WHAT THIS TASK INVOLVES:
Which lines of the data below contain "runbooks"? Please show them all.

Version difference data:
——————————

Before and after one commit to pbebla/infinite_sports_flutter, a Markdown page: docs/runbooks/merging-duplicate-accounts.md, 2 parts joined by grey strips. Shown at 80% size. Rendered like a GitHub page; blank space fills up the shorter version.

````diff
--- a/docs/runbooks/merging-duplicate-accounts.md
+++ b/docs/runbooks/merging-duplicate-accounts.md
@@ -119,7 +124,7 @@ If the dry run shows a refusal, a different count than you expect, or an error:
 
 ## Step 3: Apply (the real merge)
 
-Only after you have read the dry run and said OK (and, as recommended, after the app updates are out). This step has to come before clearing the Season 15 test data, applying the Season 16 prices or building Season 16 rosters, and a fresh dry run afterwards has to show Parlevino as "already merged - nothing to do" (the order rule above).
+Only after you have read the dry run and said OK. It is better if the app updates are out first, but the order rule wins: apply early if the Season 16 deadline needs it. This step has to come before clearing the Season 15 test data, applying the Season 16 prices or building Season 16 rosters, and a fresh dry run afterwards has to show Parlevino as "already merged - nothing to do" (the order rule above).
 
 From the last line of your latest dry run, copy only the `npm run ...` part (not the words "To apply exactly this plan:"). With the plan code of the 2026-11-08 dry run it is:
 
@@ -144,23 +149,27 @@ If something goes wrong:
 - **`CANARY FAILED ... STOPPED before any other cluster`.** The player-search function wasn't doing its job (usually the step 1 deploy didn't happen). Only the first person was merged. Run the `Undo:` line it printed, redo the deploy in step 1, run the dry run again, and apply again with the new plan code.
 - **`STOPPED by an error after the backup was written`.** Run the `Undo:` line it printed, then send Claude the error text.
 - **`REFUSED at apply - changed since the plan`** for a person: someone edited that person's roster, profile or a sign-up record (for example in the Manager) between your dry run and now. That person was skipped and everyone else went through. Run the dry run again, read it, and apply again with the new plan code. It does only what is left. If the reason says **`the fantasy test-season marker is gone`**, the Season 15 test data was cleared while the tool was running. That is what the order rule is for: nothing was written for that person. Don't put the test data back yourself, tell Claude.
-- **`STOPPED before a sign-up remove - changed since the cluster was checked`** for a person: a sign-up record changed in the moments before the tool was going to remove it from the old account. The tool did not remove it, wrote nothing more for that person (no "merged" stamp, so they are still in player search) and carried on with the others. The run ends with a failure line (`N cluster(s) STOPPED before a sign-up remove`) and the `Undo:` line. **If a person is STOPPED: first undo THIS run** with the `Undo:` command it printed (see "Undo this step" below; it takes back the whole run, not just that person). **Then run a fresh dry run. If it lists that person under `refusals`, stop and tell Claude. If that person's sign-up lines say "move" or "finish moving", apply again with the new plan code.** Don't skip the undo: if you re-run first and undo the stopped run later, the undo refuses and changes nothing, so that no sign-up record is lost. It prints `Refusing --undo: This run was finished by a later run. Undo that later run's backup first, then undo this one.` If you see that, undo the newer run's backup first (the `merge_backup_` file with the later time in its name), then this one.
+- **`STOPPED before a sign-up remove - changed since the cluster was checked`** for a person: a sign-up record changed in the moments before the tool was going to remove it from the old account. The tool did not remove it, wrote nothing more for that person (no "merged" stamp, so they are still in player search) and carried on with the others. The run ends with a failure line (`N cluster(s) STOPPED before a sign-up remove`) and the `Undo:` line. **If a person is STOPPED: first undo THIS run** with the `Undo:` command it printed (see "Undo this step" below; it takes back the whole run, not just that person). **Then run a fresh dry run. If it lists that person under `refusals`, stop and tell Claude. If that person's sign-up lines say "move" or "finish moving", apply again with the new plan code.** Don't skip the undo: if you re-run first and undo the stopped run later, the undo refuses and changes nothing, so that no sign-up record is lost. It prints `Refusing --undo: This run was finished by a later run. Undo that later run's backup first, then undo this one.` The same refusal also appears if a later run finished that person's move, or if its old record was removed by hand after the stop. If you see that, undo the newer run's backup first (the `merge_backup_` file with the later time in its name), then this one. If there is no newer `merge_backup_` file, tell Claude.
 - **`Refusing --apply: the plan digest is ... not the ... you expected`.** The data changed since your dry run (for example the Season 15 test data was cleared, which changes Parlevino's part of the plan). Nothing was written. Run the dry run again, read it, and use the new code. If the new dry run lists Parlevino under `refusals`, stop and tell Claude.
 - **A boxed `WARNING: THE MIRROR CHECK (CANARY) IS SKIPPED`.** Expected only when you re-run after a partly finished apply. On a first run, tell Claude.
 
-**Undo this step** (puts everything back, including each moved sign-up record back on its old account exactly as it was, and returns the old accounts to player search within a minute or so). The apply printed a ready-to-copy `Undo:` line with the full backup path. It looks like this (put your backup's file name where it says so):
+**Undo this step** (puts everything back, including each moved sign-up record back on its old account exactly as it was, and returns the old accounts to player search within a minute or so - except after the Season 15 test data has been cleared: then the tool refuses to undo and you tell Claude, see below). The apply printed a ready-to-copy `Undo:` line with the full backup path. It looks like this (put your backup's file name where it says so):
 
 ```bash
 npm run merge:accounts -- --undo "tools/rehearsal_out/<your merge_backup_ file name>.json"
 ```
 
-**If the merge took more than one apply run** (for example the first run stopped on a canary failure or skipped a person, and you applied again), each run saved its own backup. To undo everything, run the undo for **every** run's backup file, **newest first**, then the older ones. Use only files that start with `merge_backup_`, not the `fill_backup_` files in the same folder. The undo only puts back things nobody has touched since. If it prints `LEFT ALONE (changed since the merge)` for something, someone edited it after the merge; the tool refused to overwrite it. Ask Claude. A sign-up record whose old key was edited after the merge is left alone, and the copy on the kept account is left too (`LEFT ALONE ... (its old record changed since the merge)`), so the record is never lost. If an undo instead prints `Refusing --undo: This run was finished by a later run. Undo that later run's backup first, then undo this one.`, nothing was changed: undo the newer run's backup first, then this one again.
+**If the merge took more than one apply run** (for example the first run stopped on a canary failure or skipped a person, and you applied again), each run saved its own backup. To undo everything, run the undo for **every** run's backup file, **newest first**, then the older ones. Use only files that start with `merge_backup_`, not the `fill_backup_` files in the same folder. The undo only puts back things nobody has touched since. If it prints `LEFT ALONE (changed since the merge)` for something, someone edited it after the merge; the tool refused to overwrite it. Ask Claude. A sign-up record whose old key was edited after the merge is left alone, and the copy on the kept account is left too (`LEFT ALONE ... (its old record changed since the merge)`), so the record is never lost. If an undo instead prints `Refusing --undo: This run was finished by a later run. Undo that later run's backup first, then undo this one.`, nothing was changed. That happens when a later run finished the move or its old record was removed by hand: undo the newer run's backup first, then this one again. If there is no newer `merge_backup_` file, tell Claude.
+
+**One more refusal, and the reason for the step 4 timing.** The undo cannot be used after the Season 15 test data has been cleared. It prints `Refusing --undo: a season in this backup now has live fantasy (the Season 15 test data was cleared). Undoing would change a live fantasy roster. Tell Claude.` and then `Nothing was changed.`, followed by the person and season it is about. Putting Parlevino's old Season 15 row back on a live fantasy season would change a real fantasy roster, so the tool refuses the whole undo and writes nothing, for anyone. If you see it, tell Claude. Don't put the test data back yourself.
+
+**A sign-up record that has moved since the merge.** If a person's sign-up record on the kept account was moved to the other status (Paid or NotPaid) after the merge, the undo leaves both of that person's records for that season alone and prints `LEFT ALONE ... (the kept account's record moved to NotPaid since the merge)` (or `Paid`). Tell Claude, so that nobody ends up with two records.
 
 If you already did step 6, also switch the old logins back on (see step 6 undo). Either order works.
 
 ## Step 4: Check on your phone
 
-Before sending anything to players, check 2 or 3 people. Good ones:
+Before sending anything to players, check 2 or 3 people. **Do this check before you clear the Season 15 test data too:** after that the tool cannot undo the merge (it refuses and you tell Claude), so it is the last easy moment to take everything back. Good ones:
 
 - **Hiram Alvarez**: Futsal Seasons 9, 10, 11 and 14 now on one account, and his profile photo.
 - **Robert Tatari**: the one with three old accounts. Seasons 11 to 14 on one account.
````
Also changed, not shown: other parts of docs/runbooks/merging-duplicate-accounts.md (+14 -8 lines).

——————————

TASK OUTPUT:
Before and after one commit to pbebla/infinite_sports_flutter, a Markdown page: docs/runbooks/merging-duplicate-accounts.md, 2 parts joined by grey strips. Shown at 80% size. Rendered like a GitHub page; blank space fills up the shorter version.
--- a/docs/runbooks/merging-duplicate-accounts.md
+++ b/docs/runbooks/merging-duplicate-accounts.md
Also changed, not shown: other parts of docs/runbooks/merging-duplicate-accounts.md (+14 -8 lines).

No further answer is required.